RELEASE: Lawmakers should halt plans to change tax system, sap revenue
National report shows how cuts would hamper COVID recovery and worsen racial and economic inequities
FOR IMMEDIATE RELEASE
Jan. 21, 2021
TOPEKA, Kansas – Lawmakers proposing changes to the Kansas tax system should reconsider, given the damage that such changes could have on our economy and communities. As states across the nation begin their 2021 legislative sessions, multiple proposals are being considered that would sap revenues needed for an effective response to the COVID-19 pandemic and threaten states’ recovery from the recession, according to a new brief released last week by the Center on Budget and Policy Priorities.

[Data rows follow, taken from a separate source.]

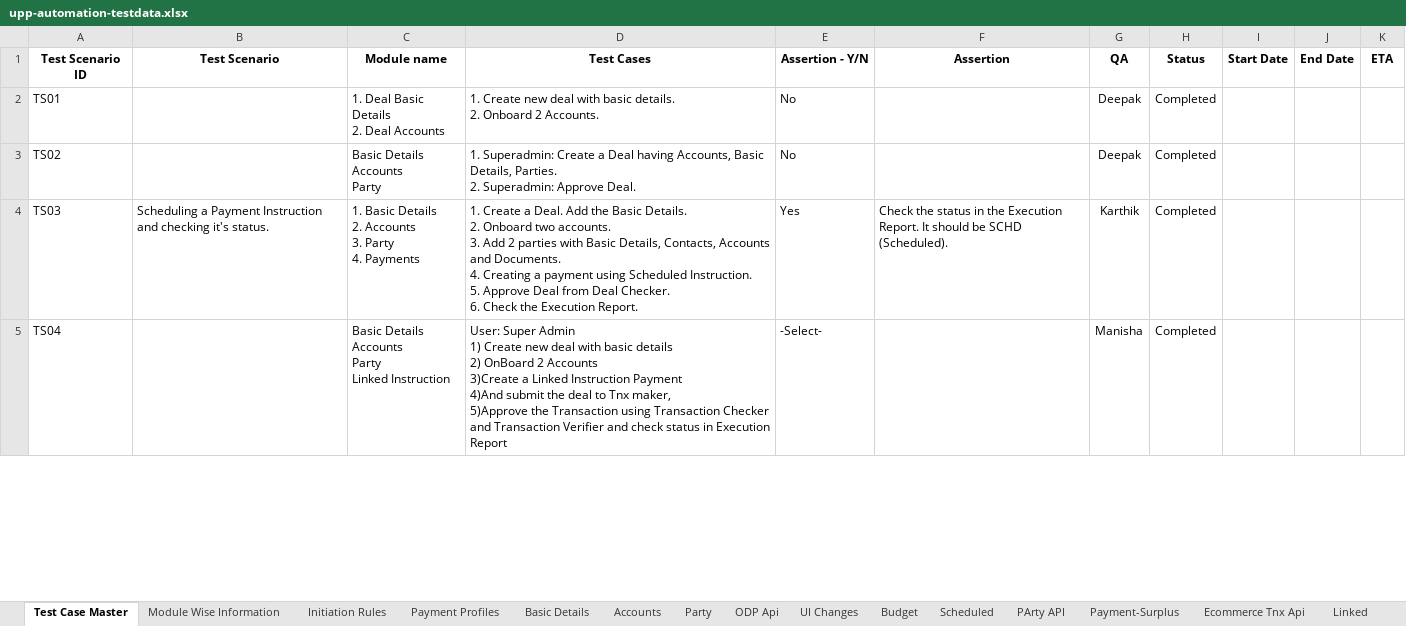
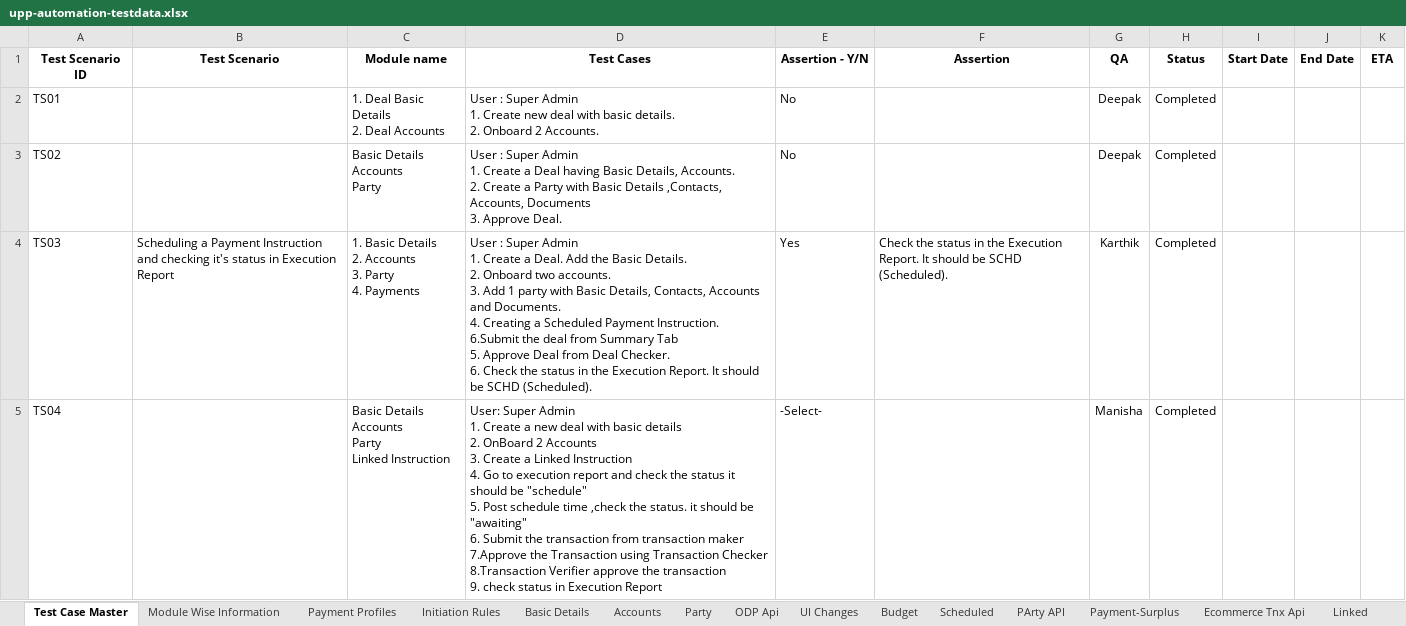
Before and after one commit to deepakdude938/upp, an Excel workbook: src/main/resources/upp-automation-testdata.xlsx, sheet Test Case Master, drawn as a sheet; only a part is shown; values as stored, in another font and other column widths than the file's, no borders; charts and pictures not drawn; ↵ is a line break in a cell; the diff covers the shown part only; the diff names each change by its address in the sheet, - before the commit and + after, or states it on an @@ line.

Commit message:
updated excel

```diff
--- a/src/main/resources/upp-automation-testdata.xlsx (sheet Test Case Master)
+++ b/src/main/resources/upp-automation-testdata.xlsx (sheet Test Case Master)
@@ sheet tab order changed: Test Case Master | Module Wise Information | Payment Profiles | Initiation Rules | Basic Details | Accounts | Party | ODP Api | UI Changes | Budget | Scheduled | PArty API | Payment-Surplus | Ecommerce Tnx Api | Linked @@
-D2 (Test Cases): 1. Create…
+D2 (Test Cases): User : Super Admin ↵ 1. Create…
-D3 (Test Cases): 1. Superadmin: Create a Deal having Accounts, Basic Details, Parties. ↵ 2. Superadmin: Approve Deal.
+D3 (Test Cases): User : Super Admin ↵ 1. Create a Deal having Basic Details, Accounts. ↵ 2. Create a Party with Basic Details ,Contacts, Accounts, Documents ↵ 3. Approve Deal.
-B4 (Test Scenario): …checking it's status.
+B4 (Test Scenario): …checking it's status in Execution Report
-D4 (Test Cases): 1. Create a Deal. Add the Basic Details. ↵ 2. Onboard two accounts. ↵ 3. Add 2 parties with Basic Details, Contacts, Accounts and Documents. ↵ 4. Creating a payment using Scheduled Instruction. ↵ 5. Approve Deal from Deal Checker. ↵ 6. Check the Execution Report.
+D4 (Test Cases): User : Super Admin ↵ 1. Create a Deal. Add the Basic Details. ↵ 2. Onboard two accounts. ↵ 3. Add 1 party with Basic Details, Contacts, Accounts and Documents. ↵ 4. Creating a Scheduled Payment Instruction. ↵ 6.Submit the deal from Summary Tab ↵ 5. Approve Deal from Deal Checker. ↵ 6. Check the status in the Execution Report. It should be SCHD (Scheduled).
-D5 (Test Cases): …Super Admin ↵ 1) Create new deal with basic details ↵ 2) OnBoard 2 Accounts ↵ 3)Create a Linked Instruction Payment ↵ 4)And submit the deal to Tnx maker, ↵ 5)Approve the Transaction using Transaction Checker and Transaction Verifier and check status…
+D5 (Test Cases): …Super Admin ↵ 1. Create a new deal with basic details ↵ 2. OnBoard 2 Accounts ↵ 3. Create a Linked Instruction ↵ 4. Go to execution report and check the status it should be "schedule" ↵ 5. Post schedule time ,check the status. it should be "awaiting" ↵ 6. Submit the transaction from transaction maker ↵ 7.Approve the Transaction using Transaction Checker ↵ 8.Transaction Verifier approve the transaction ↵ 9. check status…
```
Also changed, not shown: 1 added row, 2 removed rows, 38 edited cells and cell formats elsewhere in this sheet, sheet Party, sheet Budget, sheet Ecommerce Tnx Api, sheet PArty API, sheet Payment Profiles, charts or pictures, src/main/resources/Bulk_ConventionalTransactions_File.xlsx, 1 other file.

By weakening Kansas finances, the changes included in Senate Bill 22 would undermine efforts to advance racial justice — just when growing understanding of the nation’s shameful history of racism, as well as white supremacist opposition to American democracy itself, demand the opposite approach. State policymakers can – and should – take a better approach to build back an economy that works for all residents. For starters, they should protect existing revenues (and raise new ones) to fund proactive, antiracist public investments in schools, health care, and economic supports that knock down barriers to opportunity and build thriving, more equitable economies.

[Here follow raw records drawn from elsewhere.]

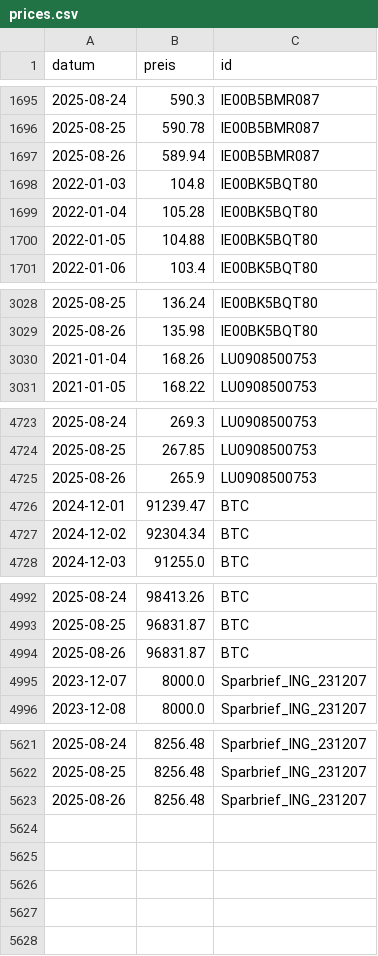
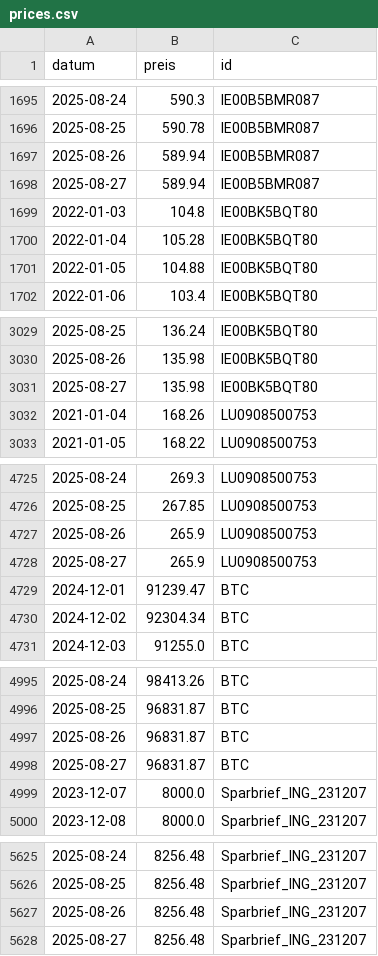
Before and after one commit to soeren-schwabbauer/finanzen-prices, a CSV file: prices.csv, drawn as a sheet; only a part is shown, gaps mark what is left out.

```diff
--- a/prices.csv
+++ b/prices.csv
@@ -1697,2 +1697,3 @@ datum,preis,id
 2025-08-26,589.94,IE00B5BMR087
+2025-08-27,589.94,IE00B5BMR087
 2022-01-03,104.8,IE00BK5BQT80
@@ -3029,2 +3030,3 @@ datum,preis,id
 2025-08-26,135.98,IE00BK5BQT80
+2025-08-27,135.98,IE00BK5BQT80
 2021-01-04,168.26,LU0908500753
@@ -4725,2 +4727,3 @@ datum,preis,id
 2025-08-26,265.9,LU0908500753
+2025-08-27,265.9,LU0908500753
 2024-12-01,91239.47,BTC
@@ -4994,2 +4997,3 @@ datum,preis,id
 2025-08-26,96831.87,BTC
+2025-08-27,96831.87,BTC
 2023-12-07,8000.0,Sparbrief_ING_231207
@@ -5623 +5627,2 @@ datum,preis,id
 2025-08-26,8256.48,Sparbrief_ING_231207
+2025-08-27,8256.48,Sparbrief_ING_231207
```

Lawmakers thinking about reducing tax revenue should consider the following, laid out in the center's brief. Such changes:
- Would likely worsen racial inequities

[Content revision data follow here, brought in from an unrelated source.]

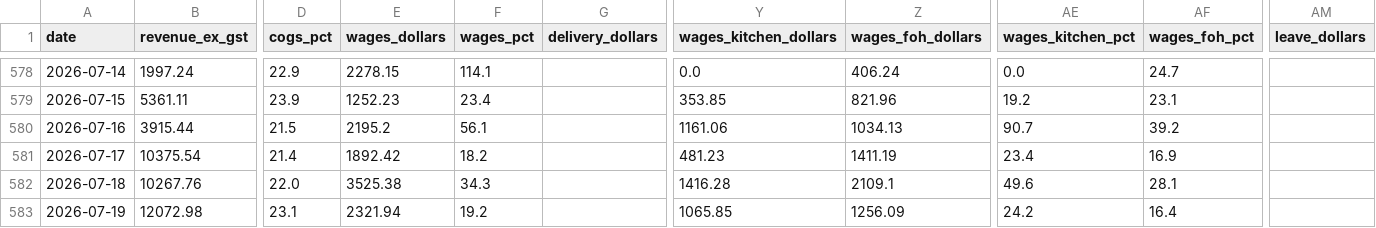
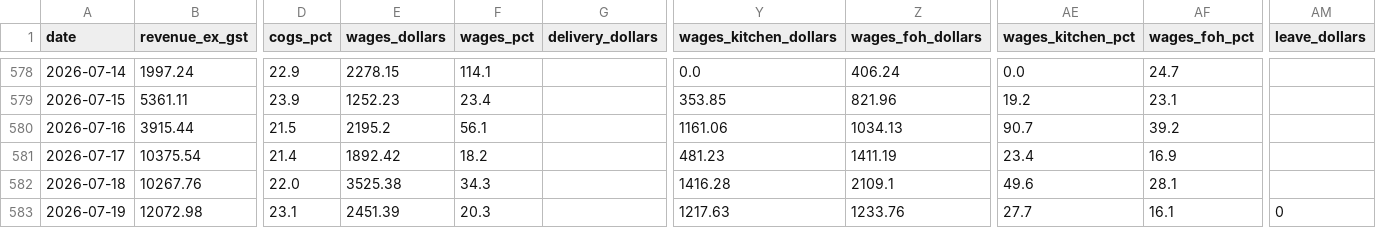
Before and after one commit to zakstowaway/mari-daily-reporting, a CSV file: data/stow_daily_history.csv, drawn as a sheet; only a part is shown, gaps mark what is left out; the diff names each change by its address in the sheet, - before the commit and + after, or states it on an @@ line.

Commit message:
Daily pull marilynas 2026-07-19

```diff
--- a/data/stow_daily_history.csv
+++ b/data/stow_daily_history.csv
-E583 (wages_dollars): 2321.94
+E583 (wages_dollars): 2451.39
-F583 (wages_pct): 19.2
+F583 (wages_pct): 20.3
-Y583 (wages_kitchen_dollars): 1065.85
+Y583 (wages_kitchen_dollars): 1217.63
-Z583 (wages_foh_dollars): 1256.09
+Z583 (wages_foh_dollars): 1233.76
-AE583 (wages_kitchen_pct): 24.2
+AE583 (wages_kitchen_pct): 27.7
-AF583 (wages_foh_pct): 16.4
+AF583 (wages_foh_pct): 16.1
-AM583 (leave_dollars): (empty)
+AM583 (leave_dollars): 0
```
Also changed, not shown: data/hg_daily_history.csv, 3 other files.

- Haven’t boosted state economies in the past
- Don’t promote small businesses or jobs
- Hinder investments to create thriving, more equitable economies
“Tax changes that slash revenue, as lawmakers in the Legislature have proposed, are an unproven approach that would be damaging to Kansas communities at the best of economic times,” said Emily Fetsch, Director of Fiscal Policy at Kansas Action for Children. “Yet here we are, debating doing so during a deadly global pandemic, rampant hardship, and an uncertain economic future. Lawmakers need to do the responsible thing in 2021 and back away from these dangerous proposals.”
SB 22 is a compilation of bad tax ideas that includes giving tax breaks to giant multinational corporations and changing itemization rules for individuals, mainly benefiting high-earning Kansans. It isn’t revenue neutral either, with a price tag of $329 million in lost revenue for the first year alone.
In the middle of a pandemic that has harmed small businesses and low-income Kansans the most, legislators should spend their time on bills that would help such Kansans, not the most economically fortunate among us. Proposals that could reduce wealth inequality, such as a fourth tax bracket for the highest-earning Kansans, would set our state up for success in the years to come.